__What the exercise asks__.
Each line in the data holding "Link" should be listed.

__Records to process__.
*** Block opens ***

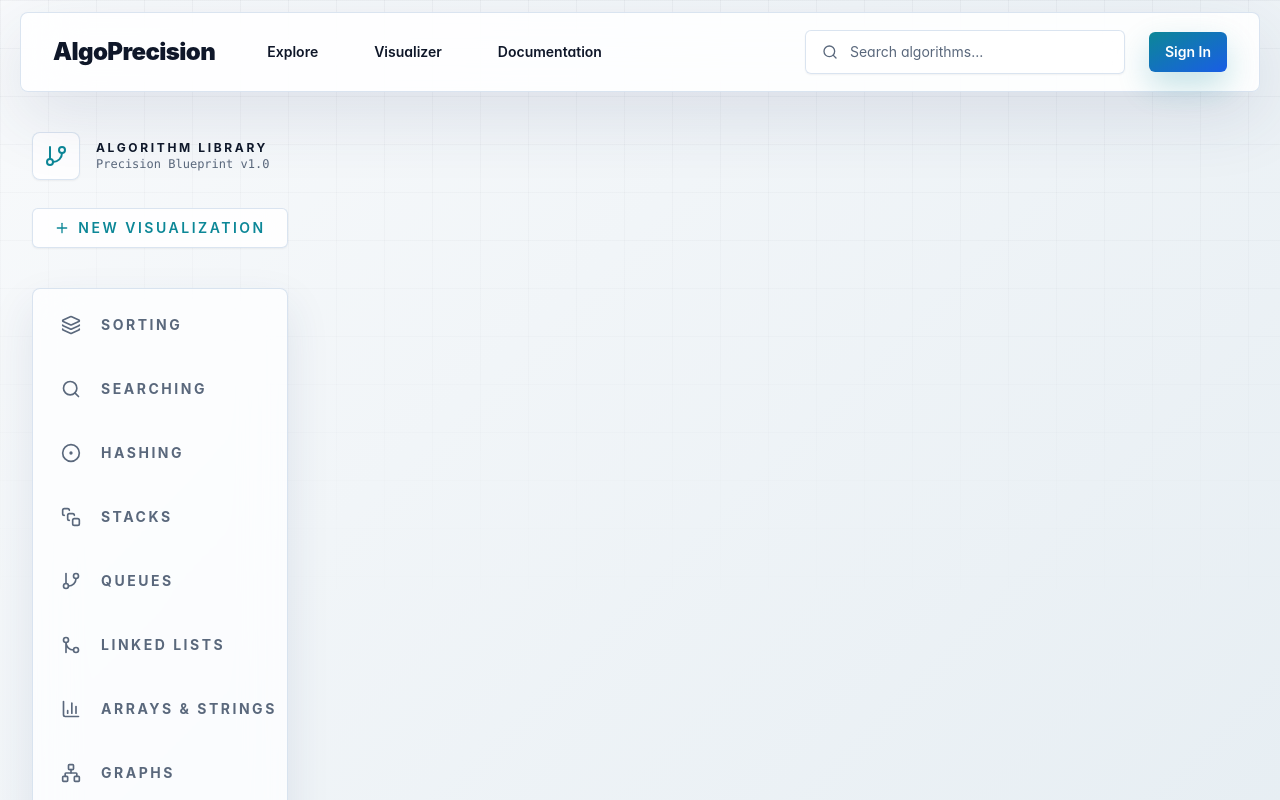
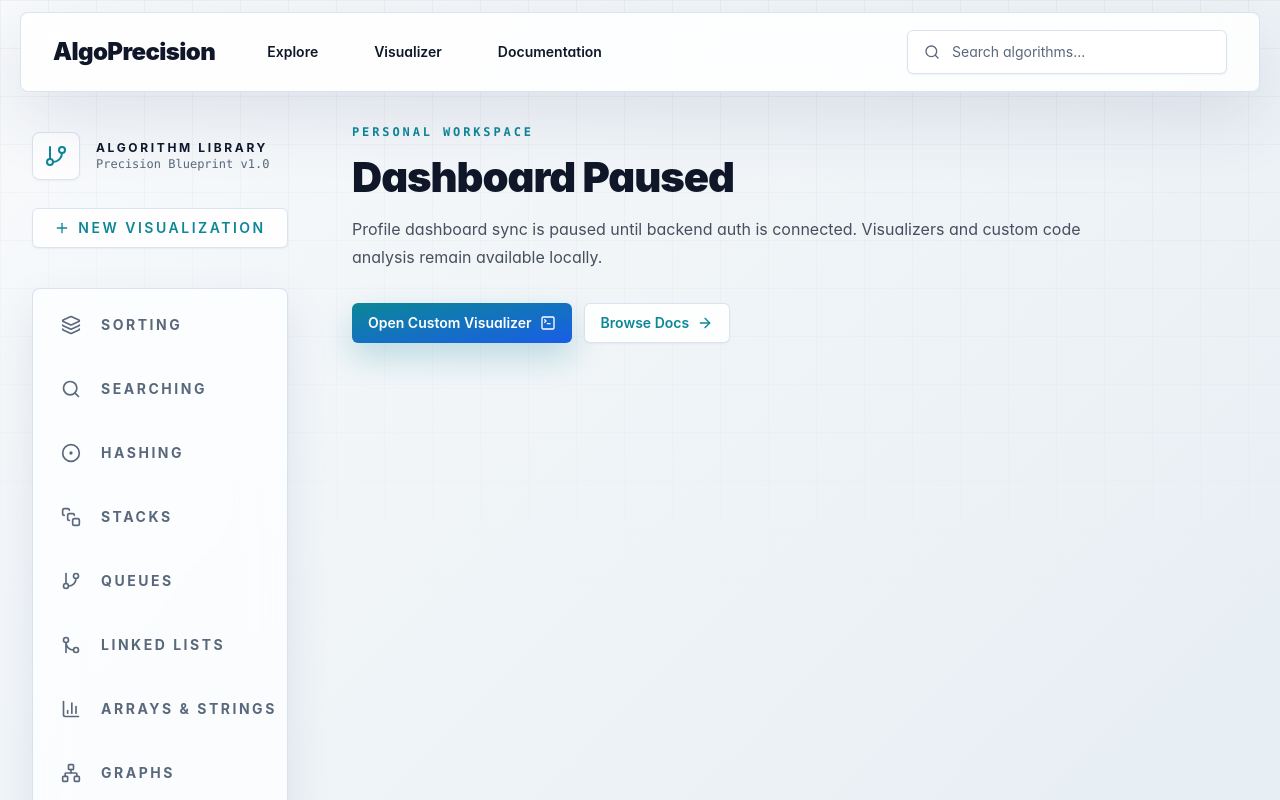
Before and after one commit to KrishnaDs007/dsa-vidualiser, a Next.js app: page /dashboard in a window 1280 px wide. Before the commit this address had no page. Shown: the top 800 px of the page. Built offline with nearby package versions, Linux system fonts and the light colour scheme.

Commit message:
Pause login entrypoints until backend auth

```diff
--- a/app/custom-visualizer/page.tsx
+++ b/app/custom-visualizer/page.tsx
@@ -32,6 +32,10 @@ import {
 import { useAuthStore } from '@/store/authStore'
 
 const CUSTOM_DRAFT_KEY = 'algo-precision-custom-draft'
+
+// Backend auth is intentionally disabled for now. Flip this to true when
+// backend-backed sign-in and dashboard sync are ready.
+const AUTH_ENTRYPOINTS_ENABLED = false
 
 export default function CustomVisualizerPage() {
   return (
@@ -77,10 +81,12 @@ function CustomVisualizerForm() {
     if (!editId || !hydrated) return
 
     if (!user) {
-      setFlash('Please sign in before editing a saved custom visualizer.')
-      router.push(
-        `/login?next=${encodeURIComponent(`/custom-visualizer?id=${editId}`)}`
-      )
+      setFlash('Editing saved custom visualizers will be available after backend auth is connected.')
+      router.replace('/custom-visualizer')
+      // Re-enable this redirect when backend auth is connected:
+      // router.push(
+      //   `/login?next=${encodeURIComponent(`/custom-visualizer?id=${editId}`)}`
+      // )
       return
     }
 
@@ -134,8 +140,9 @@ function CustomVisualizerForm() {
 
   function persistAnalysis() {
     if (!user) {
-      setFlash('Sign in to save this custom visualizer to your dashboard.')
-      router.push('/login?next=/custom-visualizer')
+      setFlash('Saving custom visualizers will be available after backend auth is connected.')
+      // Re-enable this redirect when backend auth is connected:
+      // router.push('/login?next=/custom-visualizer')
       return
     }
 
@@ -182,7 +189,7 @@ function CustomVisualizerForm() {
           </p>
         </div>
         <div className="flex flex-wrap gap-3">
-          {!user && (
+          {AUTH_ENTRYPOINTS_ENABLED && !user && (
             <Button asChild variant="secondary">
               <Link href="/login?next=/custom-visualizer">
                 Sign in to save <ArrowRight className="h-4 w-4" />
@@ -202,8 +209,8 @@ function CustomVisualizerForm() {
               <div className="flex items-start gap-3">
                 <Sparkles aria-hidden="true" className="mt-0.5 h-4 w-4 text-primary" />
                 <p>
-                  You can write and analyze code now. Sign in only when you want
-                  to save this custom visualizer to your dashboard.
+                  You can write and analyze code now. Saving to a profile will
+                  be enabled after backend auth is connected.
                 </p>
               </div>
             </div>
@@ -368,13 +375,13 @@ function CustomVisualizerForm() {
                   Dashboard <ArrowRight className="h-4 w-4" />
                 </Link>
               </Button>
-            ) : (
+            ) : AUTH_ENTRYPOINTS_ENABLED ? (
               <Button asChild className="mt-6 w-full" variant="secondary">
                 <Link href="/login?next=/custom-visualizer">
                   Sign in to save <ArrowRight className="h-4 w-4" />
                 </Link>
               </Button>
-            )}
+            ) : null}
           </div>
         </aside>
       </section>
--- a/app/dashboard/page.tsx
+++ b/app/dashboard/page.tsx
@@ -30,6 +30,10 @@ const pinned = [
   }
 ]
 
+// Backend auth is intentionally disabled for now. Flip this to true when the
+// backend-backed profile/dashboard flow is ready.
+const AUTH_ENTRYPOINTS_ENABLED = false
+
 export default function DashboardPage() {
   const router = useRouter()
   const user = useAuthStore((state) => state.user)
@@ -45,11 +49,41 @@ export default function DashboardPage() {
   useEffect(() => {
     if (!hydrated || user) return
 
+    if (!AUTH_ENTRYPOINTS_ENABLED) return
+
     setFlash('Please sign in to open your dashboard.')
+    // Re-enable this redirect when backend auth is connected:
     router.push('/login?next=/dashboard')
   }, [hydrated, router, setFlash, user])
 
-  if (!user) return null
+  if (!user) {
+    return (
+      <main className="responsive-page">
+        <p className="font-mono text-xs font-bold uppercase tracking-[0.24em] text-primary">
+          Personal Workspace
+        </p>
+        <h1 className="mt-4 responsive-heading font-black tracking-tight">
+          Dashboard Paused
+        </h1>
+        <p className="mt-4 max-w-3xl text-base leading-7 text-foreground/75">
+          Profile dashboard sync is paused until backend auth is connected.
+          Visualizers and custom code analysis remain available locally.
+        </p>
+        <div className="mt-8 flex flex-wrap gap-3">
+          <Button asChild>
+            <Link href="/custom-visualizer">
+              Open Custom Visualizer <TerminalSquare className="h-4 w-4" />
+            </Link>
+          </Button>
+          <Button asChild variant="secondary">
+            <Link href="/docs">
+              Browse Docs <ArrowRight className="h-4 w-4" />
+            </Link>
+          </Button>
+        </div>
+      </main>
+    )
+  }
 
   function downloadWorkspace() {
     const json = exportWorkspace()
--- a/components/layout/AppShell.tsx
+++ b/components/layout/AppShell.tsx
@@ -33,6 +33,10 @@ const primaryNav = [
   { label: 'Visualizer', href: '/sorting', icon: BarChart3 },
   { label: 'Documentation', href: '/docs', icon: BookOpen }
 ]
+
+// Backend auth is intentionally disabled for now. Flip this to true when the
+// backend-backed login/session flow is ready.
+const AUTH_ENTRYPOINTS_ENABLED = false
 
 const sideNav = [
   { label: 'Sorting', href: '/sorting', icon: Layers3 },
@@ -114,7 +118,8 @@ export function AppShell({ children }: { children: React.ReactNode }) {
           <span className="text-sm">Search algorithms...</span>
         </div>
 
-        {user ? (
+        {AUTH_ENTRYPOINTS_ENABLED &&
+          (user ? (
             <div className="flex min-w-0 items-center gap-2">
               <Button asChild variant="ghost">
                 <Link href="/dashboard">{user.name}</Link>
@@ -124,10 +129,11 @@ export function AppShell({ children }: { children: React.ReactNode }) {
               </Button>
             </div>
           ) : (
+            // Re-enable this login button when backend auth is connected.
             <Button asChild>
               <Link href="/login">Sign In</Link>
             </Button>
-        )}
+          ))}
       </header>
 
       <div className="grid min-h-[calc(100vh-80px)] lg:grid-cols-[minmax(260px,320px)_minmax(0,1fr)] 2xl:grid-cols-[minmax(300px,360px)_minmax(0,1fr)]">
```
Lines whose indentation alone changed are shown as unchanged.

*** Block closes ***
*** Block opens ***

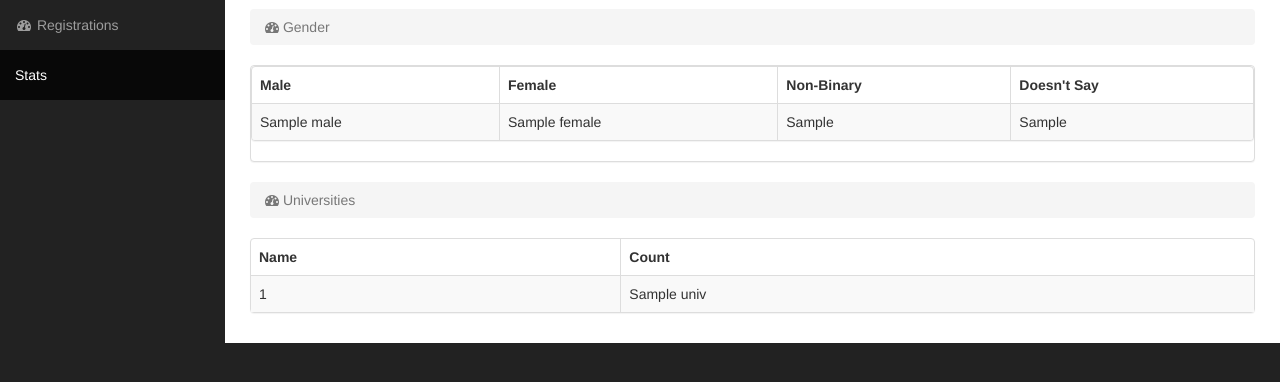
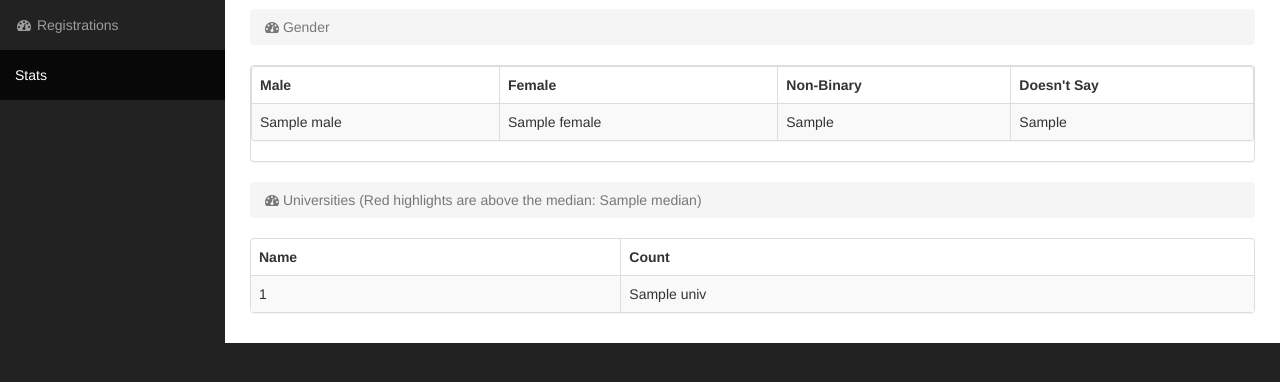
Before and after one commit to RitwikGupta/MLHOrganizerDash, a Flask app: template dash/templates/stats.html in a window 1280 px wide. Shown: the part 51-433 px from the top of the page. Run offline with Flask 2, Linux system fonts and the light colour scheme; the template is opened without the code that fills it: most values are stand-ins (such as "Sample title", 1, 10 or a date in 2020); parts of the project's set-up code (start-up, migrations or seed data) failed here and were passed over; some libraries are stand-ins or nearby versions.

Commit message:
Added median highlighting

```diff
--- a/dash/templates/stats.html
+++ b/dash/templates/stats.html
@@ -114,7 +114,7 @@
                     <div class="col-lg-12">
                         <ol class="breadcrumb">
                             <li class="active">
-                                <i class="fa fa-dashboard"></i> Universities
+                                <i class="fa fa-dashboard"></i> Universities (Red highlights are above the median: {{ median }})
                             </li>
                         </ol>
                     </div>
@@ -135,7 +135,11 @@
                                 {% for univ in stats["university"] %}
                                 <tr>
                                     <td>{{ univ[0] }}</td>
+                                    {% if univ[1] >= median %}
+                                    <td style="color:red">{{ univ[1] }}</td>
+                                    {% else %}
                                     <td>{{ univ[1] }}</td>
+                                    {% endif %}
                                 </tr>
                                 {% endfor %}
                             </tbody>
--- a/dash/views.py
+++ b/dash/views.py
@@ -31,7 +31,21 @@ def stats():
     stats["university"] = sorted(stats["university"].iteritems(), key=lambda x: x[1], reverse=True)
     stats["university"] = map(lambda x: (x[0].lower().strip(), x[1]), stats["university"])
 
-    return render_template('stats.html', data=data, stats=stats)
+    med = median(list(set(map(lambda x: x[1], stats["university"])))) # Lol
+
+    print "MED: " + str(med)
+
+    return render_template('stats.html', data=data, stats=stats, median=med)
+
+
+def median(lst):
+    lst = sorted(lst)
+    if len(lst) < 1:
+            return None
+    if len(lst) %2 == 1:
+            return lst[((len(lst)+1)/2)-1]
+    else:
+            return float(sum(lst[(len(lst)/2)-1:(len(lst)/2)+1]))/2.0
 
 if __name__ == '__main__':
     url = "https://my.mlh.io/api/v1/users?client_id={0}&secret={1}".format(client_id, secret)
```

*** Block closes ***

__Result__.
               <Link href="/login?next=/custom-visualizer">
                 </Link>
                 <Link href="/login?next=/custom-visualizer">
                 </Link>
+            <Link href="/custom-visualizer">
+            </Link>
+            <Link href="/docs">
+            </Link>
                 <Link href="/dashboard">{user.name}</Link>
               <Link href="/login">Sign In</Link>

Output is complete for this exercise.